_PROBLEM STATEMENT_
Return all lines below containing the word "pages".

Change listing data
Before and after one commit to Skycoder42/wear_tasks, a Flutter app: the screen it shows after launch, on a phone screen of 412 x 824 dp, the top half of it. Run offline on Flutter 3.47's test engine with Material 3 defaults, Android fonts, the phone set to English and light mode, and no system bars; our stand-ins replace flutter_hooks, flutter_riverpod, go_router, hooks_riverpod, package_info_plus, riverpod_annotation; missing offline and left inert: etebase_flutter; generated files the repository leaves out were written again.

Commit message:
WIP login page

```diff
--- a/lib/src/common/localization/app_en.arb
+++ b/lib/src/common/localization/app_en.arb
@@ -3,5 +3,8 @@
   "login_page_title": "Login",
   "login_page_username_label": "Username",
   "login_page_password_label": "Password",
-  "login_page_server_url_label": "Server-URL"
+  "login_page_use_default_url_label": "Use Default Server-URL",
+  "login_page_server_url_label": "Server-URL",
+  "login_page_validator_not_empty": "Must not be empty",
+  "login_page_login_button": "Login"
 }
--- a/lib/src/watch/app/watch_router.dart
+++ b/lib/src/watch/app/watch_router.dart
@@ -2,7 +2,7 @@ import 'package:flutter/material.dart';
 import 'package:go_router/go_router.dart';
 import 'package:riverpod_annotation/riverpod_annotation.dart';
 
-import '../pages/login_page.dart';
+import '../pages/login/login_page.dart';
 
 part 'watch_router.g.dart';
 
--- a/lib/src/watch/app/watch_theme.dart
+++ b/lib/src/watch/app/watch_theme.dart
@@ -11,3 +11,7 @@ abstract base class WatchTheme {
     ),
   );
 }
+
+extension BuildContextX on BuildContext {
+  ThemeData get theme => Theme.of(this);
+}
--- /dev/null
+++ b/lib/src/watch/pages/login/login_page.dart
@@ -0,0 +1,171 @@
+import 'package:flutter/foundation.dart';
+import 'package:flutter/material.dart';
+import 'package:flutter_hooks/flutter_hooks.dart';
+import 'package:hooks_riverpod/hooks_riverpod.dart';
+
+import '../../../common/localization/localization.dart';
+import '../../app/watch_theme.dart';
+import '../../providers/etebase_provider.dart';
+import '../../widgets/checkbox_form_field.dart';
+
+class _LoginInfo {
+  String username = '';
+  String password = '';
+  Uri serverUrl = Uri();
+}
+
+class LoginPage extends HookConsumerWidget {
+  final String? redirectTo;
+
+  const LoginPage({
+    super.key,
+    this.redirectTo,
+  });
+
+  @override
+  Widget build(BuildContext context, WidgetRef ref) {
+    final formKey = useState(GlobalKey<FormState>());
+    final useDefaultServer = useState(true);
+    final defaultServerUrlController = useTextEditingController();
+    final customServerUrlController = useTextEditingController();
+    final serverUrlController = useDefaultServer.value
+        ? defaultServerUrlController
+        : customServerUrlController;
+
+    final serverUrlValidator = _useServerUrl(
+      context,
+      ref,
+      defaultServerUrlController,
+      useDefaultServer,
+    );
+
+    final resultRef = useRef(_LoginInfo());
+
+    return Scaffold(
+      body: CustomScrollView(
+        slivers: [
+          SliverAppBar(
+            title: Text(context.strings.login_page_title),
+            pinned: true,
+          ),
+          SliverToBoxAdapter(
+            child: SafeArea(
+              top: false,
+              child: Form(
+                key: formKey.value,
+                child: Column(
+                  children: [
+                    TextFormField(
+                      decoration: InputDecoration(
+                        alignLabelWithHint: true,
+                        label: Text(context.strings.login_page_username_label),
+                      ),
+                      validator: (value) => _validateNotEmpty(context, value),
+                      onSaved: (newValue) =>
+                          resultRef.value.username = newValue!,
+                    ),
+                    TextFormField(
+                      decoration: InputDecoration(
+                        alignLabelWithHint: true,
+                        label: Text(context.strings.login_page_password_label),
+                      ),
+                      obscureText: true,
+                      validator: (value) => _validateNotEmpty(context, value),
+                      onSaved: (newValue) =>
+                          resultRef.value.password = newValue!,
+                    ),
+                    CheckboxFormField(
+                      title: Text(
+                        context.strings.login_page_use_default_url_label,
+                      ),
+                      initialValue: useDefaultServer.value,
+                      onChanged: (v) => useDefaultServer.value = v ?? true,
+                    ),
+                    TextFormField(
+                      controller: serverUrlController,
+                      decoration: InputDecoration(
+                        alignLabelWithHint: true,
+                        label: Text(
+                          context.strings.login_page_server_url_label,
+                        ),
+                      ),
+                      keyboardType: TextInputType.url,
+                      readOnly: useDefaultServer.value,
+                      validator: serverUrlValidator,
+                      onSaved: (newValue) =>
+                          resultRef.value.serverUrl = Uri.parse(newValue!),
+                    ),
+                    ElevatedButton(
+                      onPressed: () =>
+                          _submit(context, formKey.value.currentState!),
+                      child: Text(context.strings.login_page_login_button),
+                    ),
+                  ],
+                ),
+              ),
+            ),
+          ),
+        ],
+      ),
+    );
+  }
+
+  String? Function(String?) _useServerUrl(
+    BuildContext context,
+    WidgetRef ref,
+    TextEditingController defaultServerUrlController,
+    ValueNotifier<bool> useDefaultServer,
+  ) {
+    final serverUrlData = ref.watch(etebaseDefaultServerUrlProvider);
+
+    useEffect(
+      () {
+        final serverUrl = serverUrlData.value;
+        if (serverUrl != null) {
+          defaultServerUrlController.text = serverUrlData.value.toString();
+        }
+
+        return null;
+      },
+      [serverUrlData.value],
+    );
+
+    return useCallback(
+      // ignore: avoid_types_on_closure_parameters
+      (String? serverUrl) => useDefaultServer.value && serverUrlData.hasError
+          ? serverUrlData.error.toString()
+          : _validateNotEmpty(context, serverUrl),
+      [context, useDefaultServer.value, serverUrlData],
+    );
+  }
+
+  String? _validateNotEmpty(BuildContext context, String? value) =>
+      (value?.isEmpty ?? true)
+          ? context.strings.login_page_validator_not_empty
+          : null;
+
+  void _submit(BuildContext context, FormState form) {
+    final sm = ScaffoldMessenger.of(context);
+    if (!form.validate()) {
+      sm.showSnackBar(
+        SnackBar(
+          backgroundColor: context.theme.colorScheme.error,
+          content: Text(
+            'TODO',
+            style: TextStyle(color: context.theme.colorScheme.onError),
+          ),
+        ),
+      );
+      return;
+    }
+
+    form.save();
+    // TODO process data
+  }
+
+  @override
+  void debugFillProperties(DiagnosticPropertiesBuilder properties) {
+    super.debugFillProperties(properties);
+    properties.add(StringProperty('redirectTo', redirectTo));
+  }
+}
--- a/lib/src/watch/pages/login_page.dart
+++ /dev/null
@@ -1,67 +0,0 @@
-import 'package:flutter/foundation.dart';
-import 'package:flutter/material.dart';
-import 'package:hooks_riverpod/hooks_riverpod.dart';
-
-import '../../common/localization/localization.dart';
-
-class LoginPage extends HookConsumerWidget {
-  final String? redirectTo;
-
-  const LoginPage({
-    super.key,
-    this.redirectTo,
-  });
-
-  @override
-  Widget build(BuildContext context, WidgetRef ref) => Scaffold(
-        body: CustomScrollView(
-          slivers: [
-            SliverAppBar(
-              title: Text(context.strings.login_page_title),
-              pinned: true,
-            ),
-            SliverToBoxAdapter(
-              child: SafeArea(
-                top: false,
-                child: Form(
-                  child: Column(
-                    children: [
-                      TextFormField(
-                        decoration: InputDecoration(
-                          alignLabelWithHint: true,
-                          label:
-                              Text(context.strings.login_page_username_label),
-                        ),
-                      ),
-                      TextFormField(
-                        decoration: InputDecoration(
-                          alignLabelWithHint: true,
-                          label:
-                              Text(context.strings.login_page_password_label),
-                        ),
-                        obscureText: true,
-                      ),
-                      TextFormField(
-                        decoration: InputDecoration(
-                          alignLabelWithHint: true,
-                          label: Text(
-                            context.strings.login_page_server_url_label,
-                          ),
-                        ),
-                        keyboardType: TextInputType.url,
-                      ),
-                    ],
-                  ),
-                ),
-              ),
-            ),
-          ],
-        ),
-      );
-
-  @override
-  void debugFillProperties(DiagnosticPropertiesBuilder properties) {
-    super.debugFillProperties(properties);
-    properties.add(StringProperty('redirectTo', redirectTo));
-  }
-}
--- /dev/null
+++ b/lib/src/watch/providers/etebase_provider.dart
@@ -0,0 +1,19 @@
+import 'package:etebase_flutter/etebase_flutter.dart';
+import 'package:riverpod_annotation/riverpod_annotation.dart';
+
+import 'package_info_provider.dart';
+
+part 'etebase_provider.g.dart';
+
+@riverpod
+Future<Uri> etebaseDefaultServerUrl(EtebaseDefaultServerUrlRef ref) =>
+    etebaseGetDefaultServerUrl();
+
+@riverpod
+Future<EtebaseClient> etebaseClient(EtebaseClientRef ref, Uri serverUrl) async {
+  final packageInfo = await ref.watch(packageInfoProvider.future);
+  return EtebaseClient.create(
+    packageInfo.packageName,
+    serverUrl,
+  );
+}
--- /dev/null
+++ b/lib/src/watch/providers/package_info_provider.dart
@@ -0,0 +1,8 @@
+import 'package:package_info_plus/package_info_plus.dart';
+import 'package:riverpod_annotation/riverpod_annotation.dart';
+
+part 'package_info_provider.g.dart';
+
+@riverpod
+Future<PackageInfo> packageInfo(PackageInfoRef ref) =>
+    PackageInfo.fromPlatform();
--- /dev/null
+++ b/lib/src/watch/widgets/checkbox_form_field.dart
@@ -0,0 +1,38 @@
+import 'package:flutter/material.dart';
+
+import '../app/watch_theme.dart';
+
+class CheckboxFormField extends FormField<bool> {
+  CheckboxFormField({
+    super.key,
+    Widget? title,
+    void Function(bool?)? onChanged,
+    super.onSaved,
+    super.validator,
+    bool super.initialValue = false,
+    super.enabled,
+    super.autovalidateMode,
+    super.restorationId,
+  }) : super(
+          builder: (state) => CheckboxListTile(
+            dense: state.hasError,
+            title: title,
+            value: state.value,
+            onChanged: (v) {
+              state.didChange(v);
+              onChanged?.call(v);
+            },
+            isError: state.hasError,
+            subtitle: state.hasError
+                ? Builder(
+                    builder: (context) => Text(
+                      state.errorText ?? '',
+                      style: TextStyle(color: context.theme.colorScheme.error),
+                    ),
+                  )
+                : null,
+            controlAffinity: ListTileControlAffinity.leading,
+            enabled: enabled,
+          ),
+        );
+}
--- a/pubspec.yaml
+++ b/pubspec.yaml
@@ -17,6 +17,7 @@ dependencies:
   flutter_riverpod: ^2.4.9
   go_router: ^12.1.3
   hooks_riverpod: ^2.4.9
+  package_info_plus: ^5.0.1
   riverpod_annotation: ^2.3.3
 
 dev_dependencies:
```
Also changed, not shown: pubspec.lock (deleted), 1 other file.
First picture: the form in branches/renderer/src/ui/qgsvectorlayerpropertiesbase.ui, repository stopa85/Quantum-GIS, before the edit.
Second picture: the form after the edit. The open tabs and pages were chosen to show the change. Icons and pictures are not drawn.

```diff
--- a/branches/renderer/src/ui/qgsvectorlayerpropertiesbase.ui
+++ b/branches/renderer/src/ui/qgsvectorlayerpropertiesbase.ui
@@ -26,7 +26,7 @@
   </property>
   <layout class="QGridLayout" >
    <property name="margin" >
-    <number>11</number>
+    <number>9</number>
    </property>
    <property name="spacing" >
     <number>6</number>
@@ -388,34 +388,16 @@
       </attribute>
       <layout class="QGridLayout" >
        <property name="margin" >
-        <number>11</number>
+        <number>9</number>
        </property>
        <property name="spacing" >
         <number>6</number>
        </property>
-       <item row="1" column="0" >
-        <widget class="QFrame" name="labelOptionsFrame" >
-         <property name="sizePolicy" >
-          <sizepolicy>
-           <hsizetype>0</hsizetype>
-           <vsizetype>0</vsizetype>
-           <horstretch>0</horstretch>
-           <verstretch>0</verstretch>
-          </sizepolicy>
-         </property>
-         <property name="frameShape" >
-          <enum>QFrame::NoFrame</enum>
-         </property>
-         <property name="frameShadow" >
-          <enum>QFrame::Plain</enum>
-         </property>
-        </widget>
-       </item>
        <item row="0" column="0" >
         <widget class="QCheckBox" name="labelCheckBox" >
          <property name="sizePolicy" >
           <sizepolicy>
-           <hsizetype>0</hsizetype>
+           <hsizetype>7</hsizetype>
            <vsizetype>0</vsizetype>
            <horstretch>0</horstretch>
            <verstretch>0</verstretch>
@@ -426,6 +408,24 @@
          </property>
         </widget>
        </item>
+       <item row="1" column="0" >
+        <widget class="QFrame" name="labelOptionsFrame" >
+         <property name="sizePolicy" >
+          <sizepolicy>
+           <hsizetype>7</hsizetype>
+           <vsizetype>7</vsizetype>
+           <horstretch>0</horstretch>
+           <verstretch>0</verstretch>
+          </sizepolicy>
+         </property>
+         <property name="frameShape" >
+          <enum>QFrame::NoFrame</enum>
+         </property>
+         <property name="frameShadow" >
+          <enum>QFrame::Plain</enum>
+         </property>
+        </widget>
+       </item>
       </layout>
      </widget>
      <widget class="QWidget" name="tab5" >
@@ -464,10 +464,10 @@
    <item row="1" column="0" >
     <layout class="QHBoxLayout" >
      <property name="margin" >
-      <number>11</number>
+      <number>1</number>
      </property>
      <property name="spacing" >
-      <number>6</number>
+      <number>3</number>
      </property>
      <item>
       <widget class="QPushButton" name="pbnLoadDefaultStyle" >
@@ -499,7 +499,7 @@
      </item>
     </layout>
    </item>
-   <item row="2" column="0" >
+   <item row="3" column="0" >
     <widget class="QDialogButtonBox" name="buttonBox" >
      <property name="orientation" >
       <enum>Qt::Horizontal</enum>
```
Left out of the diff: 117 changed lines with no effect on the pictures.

_ANSWER TO THIS EXERCISE_
-import '../pages/login_page.dart';
+import '../pages/login/login_page.dart';
+++ b/lib/src/watch/pages/login/login_page.dart
--- a/lib/src/watch/pages/login_page.dart
Second picture: the form after the edit. The open tabs and pages were chosen to show the change. Icons and pictures are not drawn.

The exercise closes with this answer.